The hackberry (Celtis occidentalis) is a hardy, native tree species that brings a lot to the table for local birds and other wildlife. Its orange-brown, pea-sized berries mature to a purplish black in late summer and persist on the tree during the winter months. Throughout the year, a variety of caterpillars call this tree home, including the hackberry emperor, tawny emperor, question mark and mourning cloak.
2. Provide Food Sources
Many overwintering birds in Canada will increase their metabolism to help maintain their internal body temperatures during the cold months by eating more food. Planting a variety of native trees and shrubs can help with this. Pay particular attention to species that carry food sources into the fall and winter months (species that hold on to fruit, seeds, cones or nuts or trees that harbour overwintering insects and larvae in their bark).
Some native species that provide great fall/winter food sources include bur oak (Quercus macrocarpa), common ninebark (Physocarpus opulifolius), common snowberry (Symphoricarpos albus), and eastern white cedar (Thuja occidentalis) . For more information, check out the species we offer.
Species Highlight: Red-osier dogwood
Attracts: Robins, bluebirds, thrushes, catbirds, vireos, kingbirds, cardinals and warblers.
The red osier dogwood (Cornus sericea) is a great shrub choice for creating both food and shelter for birds. Fat enriched, white berries are produced in the summer and mature in the fall, which provide birds with much needed calories for the tough winter months ahead. With densely packed branches close to the ground, you will also spot birds using it for cover throughout the year.
3. Build a Diverse Landscape

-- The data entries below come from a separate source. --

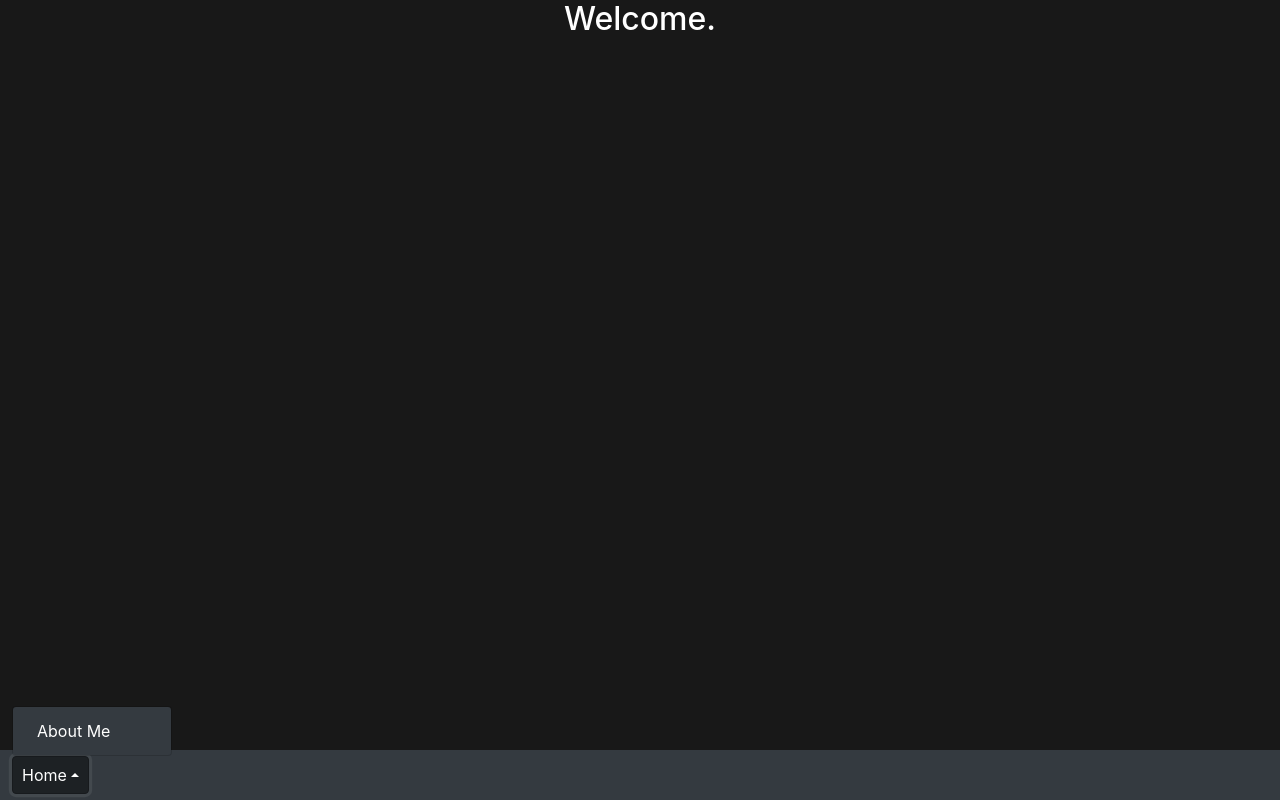
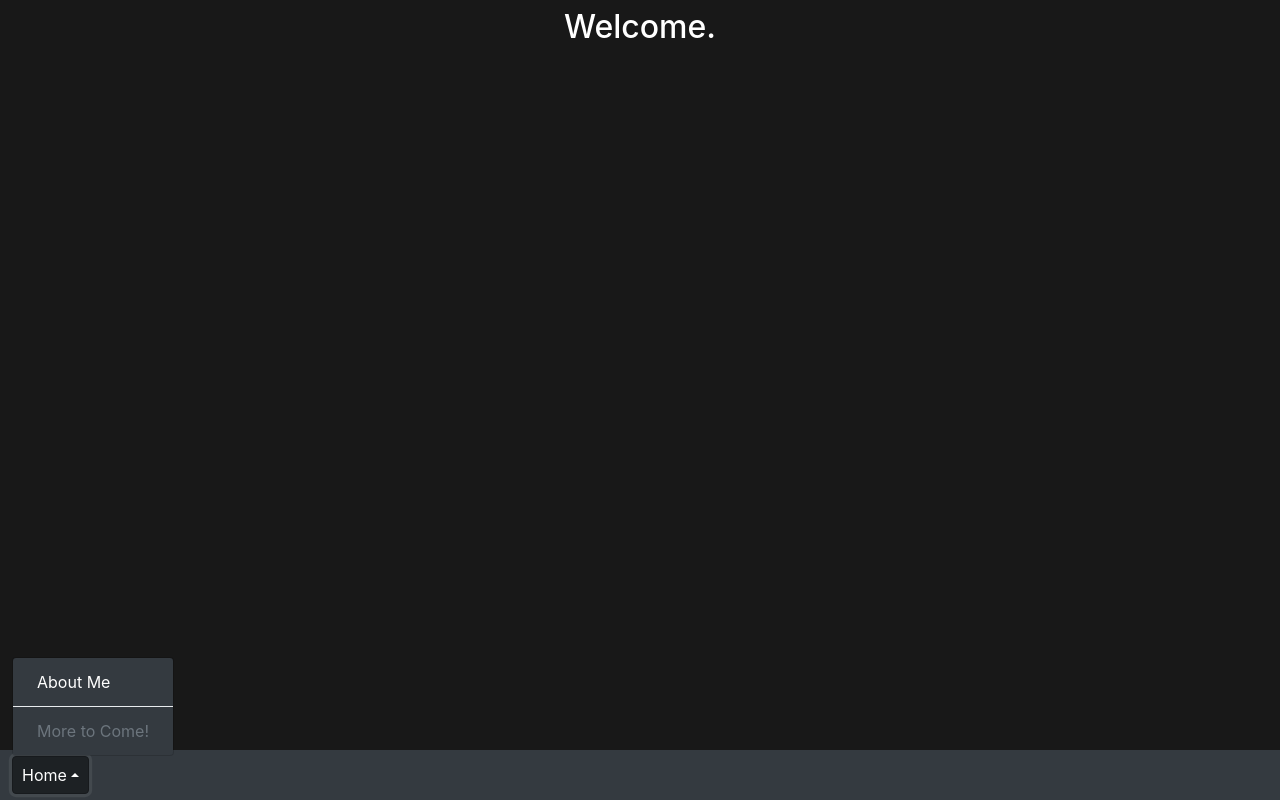
Before and after one commit to park-junha/junha.dev, a React (Create React App) app in the folder ui/: page / in a window 1280 px wide. Both pictures are taken after a click on the button "Home". Built offline with nearby package versions, Linux system fonts and the light colour scheme.

Commit message:
Added About Me and more styling

```diff
--- a/ui/src/App.css
+++ b/ui/src/App.css
@@ -1,3 +1,57 @@
-.App {
+body {
+  color: #fff;
+  margin: 8px;
+}
+
+h1, h2 {
   text-align: center;
 }
+
+/* For content to be fixed at center of page */
+.centered {
+  position: fixed;
+  top: 50%;
+  left: 50%;
+}
+
+/* Fade in contents */
+.fadein {
+  animation: fadeinanim .5s;
+
+  /* Preserve style before and after animation */
+  animation-fill-mode: both;
+}
+
+/* Delay fade in animation on loading spinner */
+.spinner {
+  animation-delay: 1s;
+}
+
+/* Fade in animation for spinner */
+@keyframes fadeinanim {
+  from {
+    opacity: 0;
+    transform: translate(0, -10px);
+  }
+  to {
+    opacity: 1;
+    transform: translate(0, 0);
+  }
+}
+
+/* Footer */
+.CustomNavbar {
+  padding: 6px 12px;
+}
+
+.CustomDropdownMenu {
+  background-color: #343a40;
+}
+
+.CustomDropdownToggle {
+  padding: 6px 9px;
+}
+
+.CustomDropdownItem {
+  color: #fff;
+}
--- a/ui/src/components/404.tsx
+++ b/ui/src/components/404.tsx
@@ -5,8 +5,8 @@ import React, {
 export default class NotFound extends Component {
   render () {
     return (
-      <div>
-        <h2>404</h2>
+      <div className='fadein centered'>
+        <h1>404</h1>
       </div>
     );
   };
--- a/ui/src/components/Footer.css
+++ /dev/null
@@ -1,15 +0,0 @@
-.CustomNavbar {
-  padding: 6px 12px;
-}
-
-.CustomDropdownMenu {
-  background-color: #343a40;
-}
-
-.CustomDropdownToggle {
-  padding: 6px 9px;
-}
-
-.CustomDropdownItem {
-  color: #fff;
-}
--- a/ui/src/components/Footer.tsx
+++ b/ui/src/components/Footer.tsx
@@ -4,7 +4,6 @@ import {
   Nav,
   Navbar
 } from 'react-bootstrap';
-import './Footer.css';
 
 interface Props {
   changeComponent: (newComponent: string) => void;
@@ -42,6 +41,13 @@ export default class Footer extends Component<Props, {}> {
                   >
                     About Me
                   </Dropdown.Item>
+                  <Dropdown.Divider />
+                  <Dropdown.Item
+                    className='CustomDropdownItem'
+                    disabled
+                  >
+                    More to Come!
+                  </Dropdown.Item>
                 </Dropdown.Menu>
               </Dropdown>
             </Nav.Item>
--- /dev/null
+++ b/ui/src/components/Home/AboutMe.tsx
@@ -0,0 +1,34 @@
+import React, { Component } from 'react';
+import {
+  Container,
+  Row,
+  Col,
+  Card
+} from 'react-bootstrap';
+
+export default class AboutMe extends Component {
+  render (): JSX.Element {
+    return (
+      <div className='fadein'>
+        <Container>
+          <Row>
+            <Col />
+            <Col xs={6}>
+              <h2>About Me</h2>
+              <Card
+                bg='dark'
+              >
+                <Card.Body>
+                  <h4>Hi. My name is Junha Park.</h4>
+                  <p>I&#39;m a software engineer interested in Full Stack Development, Process Automation, and Agile Methodologies. My primary technologies are Python and JavaScript, but I have a variety of niche skills as well, including Bash, TypeScript, C, and the many variations of SQL.</p>
+                  <p>Outside of software development, I love surfing the Internet, playing video games, listening to music, and speedcubing.</p>
+                </Card.Body>
+              </Card>
+            </Col>
+            <Col />
+          </Row>
+        </Container>
+      </div>
+    );
+  };
+}
--- a/ui/src/components/LandingPage.tsx
+++ b/ui/src/components/LandingPage.tsx
@@ -5,7 +5,7 @@ import React, {
 export default class LandingPage extends Component {
   render () {
     return (
-      <div>
+      <div className='fadein'>
         <h2>Welcome.</h2>
       </div>
     );
--- a/ui/src/components/LoadingScreen.css
+++ /dev/null
@@ -1,22 +0,0 @@
-.centered {
-  animation: fadein .5s;
-  animation-delay: 1s;
-  position: fixed;
-  top: 50%;
-  left: 50%;
-
-  /* Preserve style before and after animation */
-  animation-fill-mode: both;
-}
-
-/* Fade in animation for spinner */
-@keyframes fadein {
-  from {
-    opacity: 0;
-    transform: translate(0, -10px);
-  }
-  to {
-    opacity: 1;
-    transform: translate(0, 0);
-  }
-}
--- a/ui/src/components/LoadingScreen.tsx
+++ b/ui/src/components/LoadingScreen.tsx
@@ -2,12 +2,11 @@ import React, {
   Component
 } from 'react';
 import { Spinner } from 'react-bootstrap';
-import './LoadingScreen.css'
 
 export default class LoadingScreen extends Component {
   render () {
     return (
-      <div className='centered'>
+      <div className='fadein centered spinner'>
         <Spinner animation='border' variant='light'>
           <span className='sr-only'>Loading...</span>
         </Spinner>
--- a/ui/src/components/Main.css
+++ /dev/null
@@ -1,3 +0,0 @@
-body {
-  color: #fff;
-}
--- a/ui/src/components/Main.tsx
+++ b/ui/src/components/Main.tsx
@@ -4,13 +4,13 @@ import React, {
   lazy
 } from 'react';
 import LoadingScreen from './LoadingScreen';
-import './Main.css';
 
 interface Props {
   component: string;
 }
 
 const LandingPage = lazy( () => import('./LandingPage'));
+const AboutMe = lazy( () => import('./Home/AboutMe'));
 const NotFound = lazy( () => import('./404'));
 
 function renderComponent (component: string): JSX.Element {
@@ -18,6 +18,10 @@ function renderComponent (component: string): JSX.Element {
     case 'LandingPage':
       return (
         <LandingPage />
+      );
+    case 'AboutMe':
+      return (
+        <AboutMe />
       );
     default:
       return (
```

You can mimic a natural landscape by planting a variety of native species in vertical layers, taking into account heights and textures. Be sure to include a combination of tall canopy trees, understory trees, shrubs, perennials and other ground cover. When maintaining your yard, don’t be afraid to let things be. Allow your plants and shrubs to fully go to seed and consider keeping or creating a brush pile for habitat. By creating different habitat areas, you will be sure to attract a diversity of birds that rest both along the ground and high up in tree canopies.
Some excellent species to help create a variety of habitat include red oak (Quercus rubra), white pine (Pinus strobus), sugar maple (Acer saccharum) and tamarack (Larix laricina). For more information, check out the species we offer.
Species Highlight: White spruce
Attracts: Crossbills, migrating warblers, woodpeckers.
White spruce (Picea glauca) trees produce seed-bearing cones that mature in the fall and stay on the tree through the winter, providing birds a source of much needed food during the winter months. Insects can be found hiding in the grooved bark, offering variety for birds. They are large growing trees with dense branching that create a safe place for nesting and resting.
Jon is the Residential Planting Programs Field Coordinator at LEAF
LEAF offers a subsidized Backyard Tree Planting Program for private property. The program is supported by the City of Toronto, the Regional Municipality of York, the City of Markham, the Town of Newmarket, the Regional Municipality of Durham, the Town of Ajax, the Township of Brock, the Municipality of Clarington, the City of Oshawa, the City of Pickering, the Township of Scugog, the Town of Whitby, Ontario Power Generation, Ontario Trillium Foundation and GrandTrees/Canadian Trees For Life.